> What you are asked to do: Return the data below exactly, minus the pictures.

> Supplied material:
=== Section Start ===

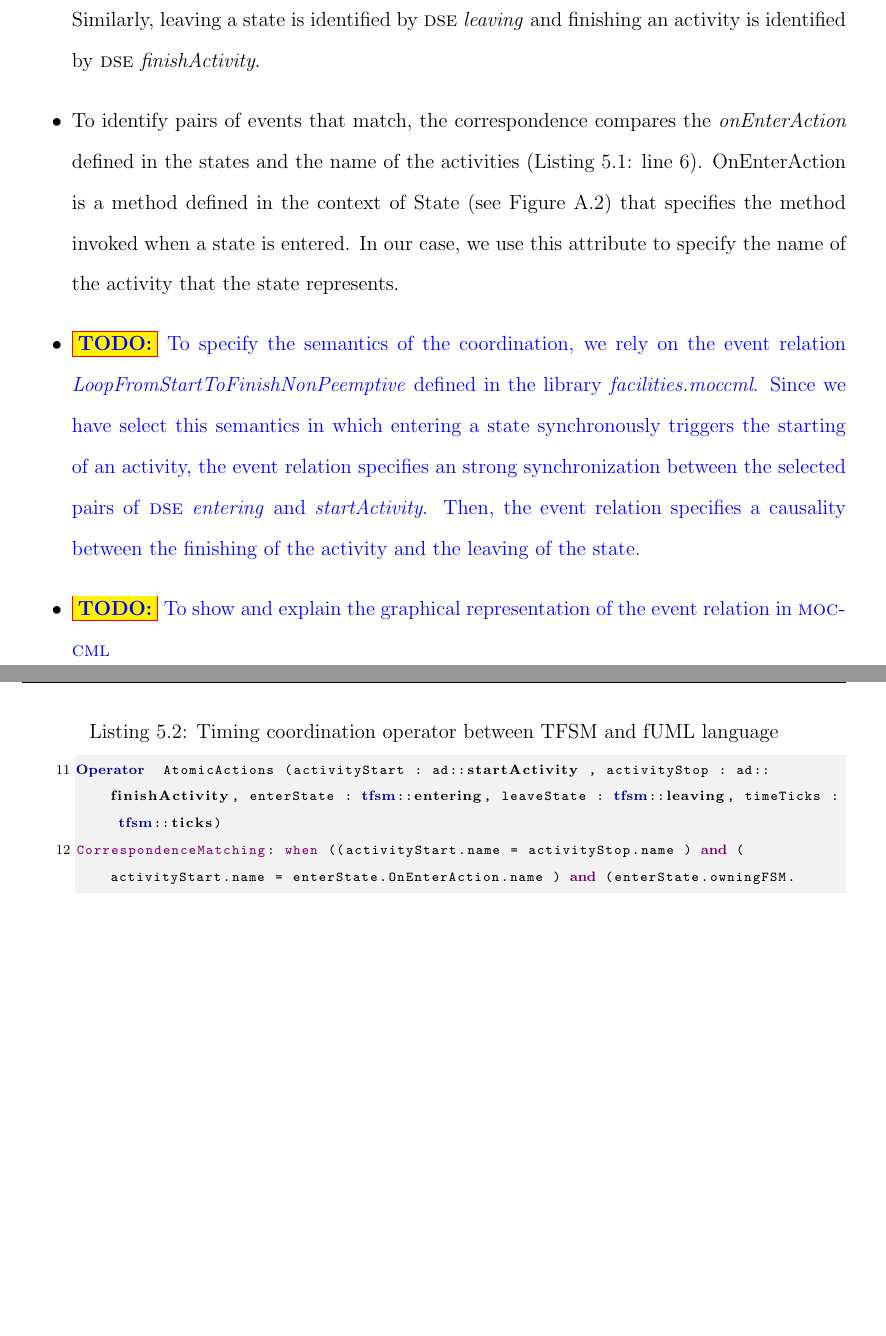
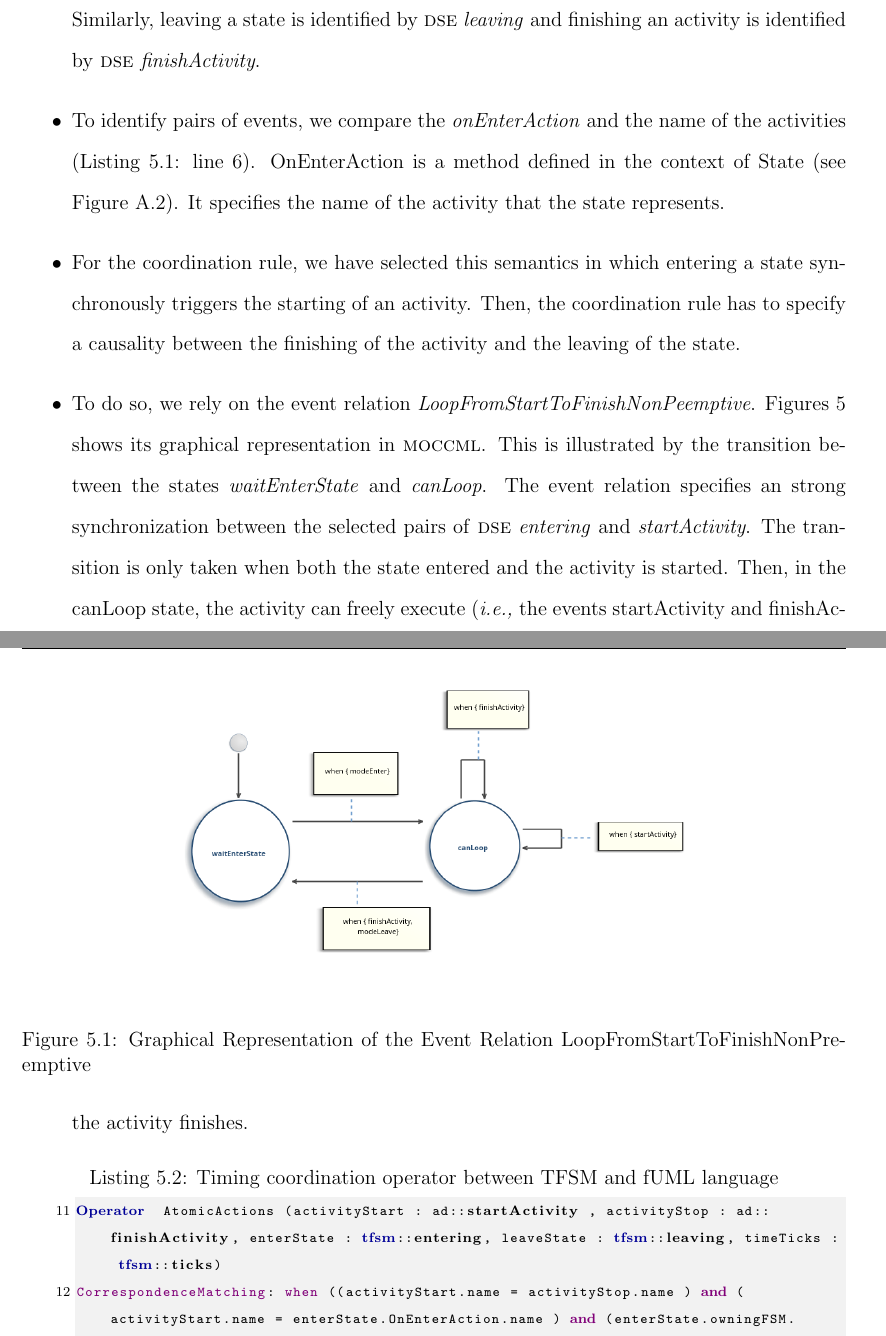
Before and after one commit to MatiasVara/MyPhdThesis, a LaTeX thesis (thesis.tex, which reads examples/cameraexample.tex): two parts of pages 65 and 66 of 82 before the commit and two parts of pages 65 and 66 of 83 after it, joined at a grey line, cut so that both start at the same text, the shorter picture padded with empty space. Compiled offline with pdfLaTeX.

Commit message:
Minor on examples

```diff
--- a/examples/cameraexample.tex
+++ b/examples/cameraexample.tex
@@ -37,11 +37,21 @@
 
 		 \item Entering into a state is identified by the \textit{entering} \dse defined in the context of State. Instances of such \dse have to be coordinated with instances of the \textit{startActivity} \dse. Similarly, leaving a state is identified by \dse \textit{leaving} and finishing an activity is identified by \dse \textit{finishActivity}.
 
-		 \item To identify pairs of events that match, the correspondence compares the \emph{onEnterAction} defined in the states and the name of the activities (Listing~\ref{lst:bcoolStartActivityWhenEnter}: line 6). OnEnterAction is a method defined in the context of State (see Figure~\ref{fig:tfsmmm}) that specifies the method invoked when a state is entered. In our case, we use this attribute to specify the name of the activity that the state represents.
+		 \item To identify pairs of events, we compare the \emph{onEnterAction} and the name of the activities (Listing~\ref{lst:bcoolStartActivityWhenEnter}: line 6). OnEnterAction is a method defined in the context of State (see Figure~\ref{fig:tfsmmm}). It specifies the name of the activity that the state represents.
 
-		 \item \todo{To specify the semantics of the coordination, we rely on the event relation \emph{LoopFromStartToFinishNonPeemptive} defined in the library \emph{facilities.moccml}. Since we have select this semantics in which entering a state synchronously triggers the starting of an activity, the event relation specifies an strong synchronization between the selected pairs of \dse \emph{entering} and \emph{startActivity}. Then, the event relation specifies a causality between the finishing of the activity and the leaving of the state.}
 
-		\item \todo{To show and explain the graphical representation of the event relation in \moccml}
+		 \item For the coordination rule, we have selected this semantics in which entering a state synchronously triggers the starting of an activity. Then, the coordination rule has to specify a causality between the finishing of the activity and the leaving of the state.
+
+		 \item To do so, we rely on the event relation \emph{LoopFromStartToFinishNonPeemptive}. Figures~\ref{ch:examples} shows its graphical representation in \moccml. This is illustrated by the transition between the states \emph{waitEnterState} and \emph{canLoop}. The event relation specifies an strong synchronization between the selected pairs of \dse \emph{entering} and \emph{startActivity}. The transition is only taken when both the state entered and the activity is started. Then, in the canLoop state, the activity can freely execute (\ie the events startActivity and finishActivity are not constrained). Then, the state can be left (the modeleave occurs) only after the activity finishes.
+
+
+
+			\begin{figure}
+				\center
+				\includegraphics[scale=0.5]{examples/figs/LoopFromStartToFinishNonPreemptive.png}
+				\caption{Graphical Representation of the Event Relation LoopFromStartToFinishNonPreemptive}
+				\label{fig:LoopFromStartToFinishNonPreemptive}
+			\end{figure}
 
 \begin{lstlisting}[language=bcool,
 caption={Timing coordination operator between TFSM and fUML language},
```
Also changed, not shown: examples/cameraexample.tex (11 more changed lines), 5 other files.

=== Section End ===

> Task response:
Before and after one commit to MatiasVara/MyPhdThesis, a LaTeX thesis (thesis.tex, which reads examples/cameraexample.tex): two parts of pages 65 and 66 of 82 before the commit and two parts of pages 65 and 66 of 83 after it, joined at a grey line, cut so that both start at the same text, the shorter picture padded with empty space. Compiled offline with pdfLaTeX.

Commit message:
Minor on examples

```diff
--- a/examples/cameraexample.tex
+++ b/examples/cameraexample.tex
@@ -37,11 +37,21 @@
 
 		 \item Entering into a state is identified by the \textit{entering} \dse defined in the context of State. Instances of such \dse have to be coordinated with instances of the \textit{startActivity} \dse. Similarly, leaving a state is identified by \dse \textit{leaving} and finishing an activity is identified by \dse \textit{finishActivity}.
 
-		 \item To identify pairs of events that match, the correspondence compares the \emph{onEnterAction} defined in the states and the name of the activities (Listing~\ref{lst:bcoolStartActivityWhenEnter}: line 6). OnEnterAction is a method defined in the context of State (see Figure~\ref{fig:tfsmmm}) that specifies the method invoked when a state is entered. In our case, we use this attribute to specify the name of the activity that the state represents.
+		 \item To identify pairs of events, we compare the \emph{onEnterAction} and the name of the activities (Listing~\ref{lst:bcoolStartActivityWhenEnter}: line 6). OnEnterAction is a method defined in the context of State (see Figure~\ref{fig:tfsmmm}). It specifies the name of the activity that the state represents.
 
-		 \item \todo{To specify the semantics of the coordination, we rely on the event relation \emph{LoopFromStartToFinishNonPeemptive} defined in the library \emph{facilities.moccml}. Since we have select this semantics in which entering a state synchronously triggers the starting of an activity, the event relation specifies an strong synchronization between the selected pairs of \dse \emph{entering} and \emph{startActivity}. Then, the event relation specifies a causality between the finishing of the activity and the leaving of the state.}
 
-		\item \todo{To show and explain the graphical representation of the event relation in \moccml}
+		 \item For the coordination rule, we have selected this semantics in which entering a state synchronously triggers the starting of an activity. Then, the coordination rule has to specify a causality between the finishing of the activity and the leaving of the state.
+
+		 \item To do so, we rely on the event relation \emph{LoopFromStartToFinishNonPeemptive}. Figures~\ref{ch:examples} shows its graphical representation in \moccml. This is illustrated by the transition between the states \emph{waitEnterState} and \emph{canLoop}. The event relation specifies an strong synchronization between the selected pairs of \dse \emph{entering} and \emph{startActivity}. The transition is only taken when both the state entered and the activity is started. Then, in the canLoop state, the activity can freely execute (\ie the events startActivity and finishActivity are not constrained). Then, the state can be left (the modeleave occurs) only after the activity finishes.
+
+
+
+			\begin{figure}
+				\center
+				\includegraphics[scale=0.5]{examples/figs/LoopFromStartToFinishNonPreemptive.png}
+				\caption{Graphical Representation of the Event Relation LoopFromStartToFinishNonPreemptive}
+				\label{fig:LoopFromStartToFinishNonPreemptive}
+			\end{figure}
 
 \begin{lstlisting}[language=bcool,
 caption={Timing coordination operator between TFSM and fUML language},
```
Also changed, not shown: examples/cameraexample.tex (11 more changed lines), 5 other files.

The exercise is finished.